In my dream the cat was talking
(as he sometimes does in dreams)
but I wasn’t paying close attention,
concerned about what he was doing:
working on electrical outlets,
his furry paws adjusting wires as he
Kato the mystical cat, at his desk
said that, in a past life, he had written
one of the Gnostic gospels —
Stop it, you’ll electrocute yourself —
But he kept right on working,
all the while talking about how unfair it was
that his gospel didn’t make it into the canon,
while Matthew’s did,
and Mark’s and Luke’s and John’s —
I didn’t get to ask him which one
of the Gnostic gospels he had written.
I awoke, and when I did, the cat
(in this world) was beside me in the bed,
staring into my eyes intently
as if to confirm the energy of my dream.
I find it hard to believe the cat could be Gnostic:
he who moves with such physical grace
could never split spirit and body,
could never denigrate the physical
to elevate the spiritual.
But this is the cat as I know him now.
Perhaps over many lifetimes he became
less dualistic, more incarnational —
and now, as his reward,
he gets to live a life of leisure,
well loved and tended
by a staff of caring humans.
He’s staring at me now, as I write this,
just as he did the other morning
when I woke up from the dream.
But the telepathic thought
he projects into my mind
is not about the Gnostic
but about the need for tuna.
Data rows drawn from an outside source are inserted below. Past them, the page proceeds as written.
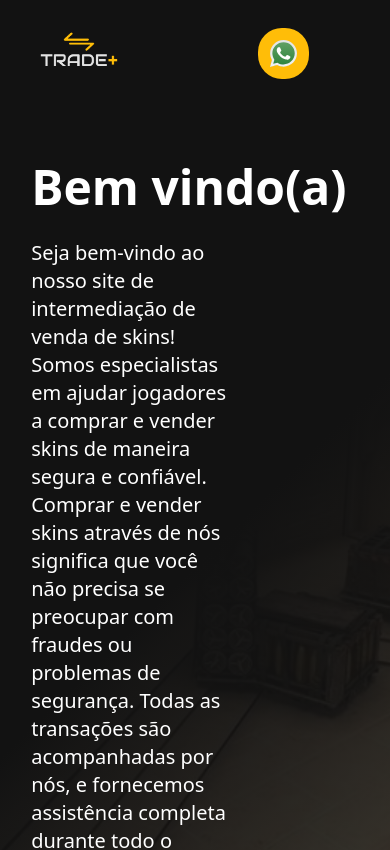
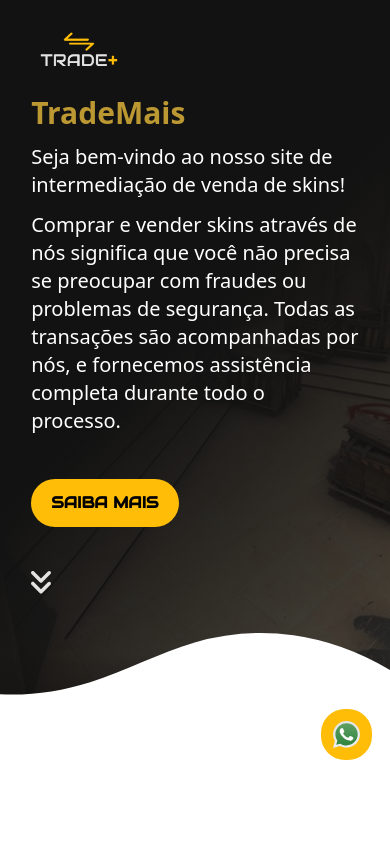
Before and after one commit to WallisonRP/trademais, a React (Vite) app: page / in a window 390 px wide. Shown: the top 850 px of the page. Built offline with nearby package versions, Linux system fonts and the light colour scheme; some icons are missing.

Commit message:
ajustes no botão do whatsapp e header

```diff
--- a/src/components/Contacts/index.tsx
+++ b/src/components/Contacts/index.tsx
@@ -5,7 +5,7 @@ export function Contacts() {
   return (
     <div className="text-white text-center grid place-items-center">
       <span className="text-3xl font-semibold mb-7">Contatos</span>
-      <IconButton />
+      <IconButton buttonFixed={false} buttonTop={false} />
       <span className="flex items-center text-xl mt-4">
         <img className="mr-3 w-6" src={emailIcon} alt="" />
         <a href="">trademaisoficial@gmail.com</a>
--- a/src/components/FilledButton/index.tsx
+++ b/src/components/FilledButton/index.tsx
@@ -2,10 +2,9 @@ interface Props {
   title: string;
 }
 
-
-export function FilledButton({title}: Props) {
+export function FilledButton({ title }: Props) {
   return (
-    <button className='py-3 px-9 font-semibold flex bg-[#FFBD08] text-black rounded-3xl font-audiowide'>
+    <button className="py-3 md:px-9 px-5 font-semibold bg-[#FFBD08] text-black rounded-3xl font-audiowide">
       {title}
     </button>
   );
--- a/src/components/Hero/index.tsx
+++ b/src/components/Hero/index.tsx
@@ -2,15 +2,16 @@ import { FilledButton } from "../FilledButton";
 
 export function Hero() {
   return (
-    <section className="pt-[10vh]">
-      <strong className="text-5xl">Bem vindo(a)</strong>
-      <p className="max-w-[50vw] font-medium text-xl mt-7 mb-14">
-        Seja bem-vindo ao nosso site de intermediação de venda de skins! Somos
-        especialistas em ajudar jogadores a comprar e vender skins de maneira
-        segura e confiável. Comprar e vender skins através de nós significa que
-        você não precisa se preocupar com fraudes ou problemas de segurança.
-        Todas as transações são acompanhadas por nós, e fornecemos assistência
-        completa durante todo o processo.
+    <section className="md:pt-[10vh] mt-4">
+      <strong className="md:text-5xl text-3xl text-[#BC9832]">TradeMais</strong>
+      <p className="md:max-w-[50vw] md:font-medium text-xl md:mt-7 mt-3 md:mb-14 mb-6">
+        Seja bem-vindo ao nosso site de intermediação de venda de skins!
+        <p className="block pt-3 pb-5 text-left">
+          Comprar e vender skins através de nós significa que você não precisa
+          se preocupar com fraudes ou problemas de segurança. Todas as
+          transações são acompanhadas por nós, e fornecemos assistência completa
+          durante todo o processo.
+        </p>
       </p>
       <FilledButton title="SAIBA MAIS" />
     </section>
--- a/src/components/IconButton/indes.tsx
+++ b/src/components/IconButton/indes.tsx
@@ -1,9 +1,22 @@
 import whatsappIcon from "../../assets/icons/whatsapp-icon.svg";
 
-export function IconButton() {
+interface IconButtonProps {
+  buttonFixed: boolean;
+  buttonTop: boolean;
+}
+
+export function IconButton({ buttonFixed, buttonTop }: IconButtonProps) {
   return (
-    <button className="md:py-2 md:px-3 px-3 py-3 flex bg-[#FFBD08] text-black rounded-3xl font-audiowide text-xl">
-      <span className="mr-2 lg:text-base md:text-xs md:block hidden">
+    <button
+      className={`md:py-2 md:px-3 px-3 py-3 md:flex bg-[#FFBD08] text-black rounded-3xl font-audiowide text-xl md:static ${
+        buttonFixed ? "fixed bottom-[10vh] z-10" : ""
+      } `}
+    >
+      <span
+        className={`mr-2 lg:text-base md:text-xs md:block ${
+          buttonTop ? "hidden" : "block"
+        }`}
+      >
         Whatsapp
       </span>
       <img className="lg:w-6 md:w-4" src={whatsappIcon} alt="" />
--- a/src/components/NavbarTest/index.tsx
+++ b/src/components/NavbarTest/index.tsx
@@ -48,7 +48,7 @@ export function NavbarTest() {
 
       <div className="">
         <div className="flex gap-3">
-          <IconButton />
+          <IconButton buttonFixed={true} buttonTop={true} />
 
           <button
             onClick={() => setOpen(!open)}
--- a/src/components/RectangleIcon/index.tsx
+++ b/src/components/RectangleIcon/index.tsx
@@ -9,7 +9,7 @@ interface Props {
 
 export function RectangleIcon({ iconPath, title }: Props) {
   return (
-    <div className=" bg-[#E3E3E3] rounded-3xl grid place-items-center ml-[2vw] shadow-rectangle py-8 px-10 min-w-card">
+    <div className=" bg-[#E3E3E3] hidden rounded-3xl md:grid place-items-center ml-[2vw] shadow-rectangle py-8 px-10 min-w-card">
       {/* <div className="w-24 h-24 rounded-full bg-[#BEA55F] grid place-items-center">
       </div> */}
       <img className="rounded-full w-24" src={iconPath} alt="" />
--- a/src/components/sections/AboutUs/index.tsx
+++ b/src/components/sections/AboutUs/index.tsx
@@ -26,7 +26,7 @@ export function AboutUs() {
         <FilledButton title="ENTRE EM CONTATO" />
       </div>
 
-      <img className="h-[500px]" src={aboutUsImage} alt="" />
+      <img className="h-[500px] md:block hidden" src={aboutUsImage} alt="" />
     </section>
   );
 }
--- a/src/components/sections/Header/index.tsx
+++ b/src/components/sections/Header/index.tsx
@@ -1,6 +1,6 @@
 import { Hero } from "../../Hero";
 // import { Navbar } from "../../Navbar";
-import "./styles.css";
+// import "./styles.css";
 
 import scrollIcon from "../../../assets/icons/arrow-next-setion.svg";
 import shieldPlus from "../../../assets/icons/shield-plus.png";
@@ -11,13 +11,27 @@ import { NavbarTest } from "../../NavbarTest";
 
 export function Header() {
   return (
-    <header className="relative px-[8%] bg-[#121214] text-white pb-[25vh] bg-hero-pattern bg-cover bg-no-repeat bg-center">
+    <header className="relative px-[8%] bg-[#121214] text-white pb-[20vh] bg-hero-pattern bg-cover bg-no-repeat bg-center">
       {/* <Navbar /> */}
       <NavbarTest />
       {/* <Example /> */}
       <Hero />
 
-      <div className="custom-shape-divider-bottom">
+      <div className="absolute bottom-0 left-0 w-full overflow-hidden leading-none rotate-180">
+        <svg
+          className="relative block h-[114px] w-[187%]"
+          data-name="Layer 1"
+          xmlns="http://www.w3.org/2000/svg"
+          viewBox="0 0 1200 120"
+          preserveAspectRatio="none"
+        >
+          <path
+            d="M321.39,56.44c58-10.79,114.16-30.13,172-41.86,82.39-16.72,168.19-17.73,250.45-.39C823.78,31,906.67,72,985.66,92.83c70.05,18.48,146.53,26.09,214.34,3V0H0V27.35A600.21,600.21,0,0,0,321.39,56.44Z"
+            className="fill-white"
+          ></path>
+        </svg>
+      </div>
+      {/* <div className="custom-shape-divider-bottom">
         <svg
           data-name="Layer 1"
           xmlns="http://www.w3.org/2000/svg"
@@ -29,9 +43,14 @@ export function Header() {
             className="shape-fill"
           ></path>
         </svg>
-      </div>
+      </div> */}
 
-      <img src={scrollIcon} className="absolute bottom-16" alt="" />
+      <img
+        src={scrollIcon}
+        className="absolute bottom-[12vh] md:w-6 w-5"
+        alt=""
+      />
+
       <div className="flex absolute right-[10vw] -bottom-12 w-auto">
         <RectangleIcon title="+ SEGURO" iconPath={shieldPlus} />
         <RectangleIcon title="+ RAPIDO" iconPath={clockIcon} />
--- a/src/components/sections/Header/styles.css
+++ b/src/components/sections/Header/styles.css
@@ -1,4 +1,4 @@
-.custom-shape-divider-bottom {
+/*.custom-shape-divider-bottom {
   position: absolute;
   bottom: 0;
   left: 0;
@@ -16,5 +16,5 @@
 }
 
 .custom-shape-divider-bottom .shape-fill {
-    fill: #FFFFFF;
-}
+  fill: #ffffff;
+}*/
```
Lines whose indentation alone changed are shown as unchanged.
A licensed professional counselor in private practice in metro Atlanta, Darrell Grizzle is the author of I Never Meant to Start a Murder Cult and Other Stories.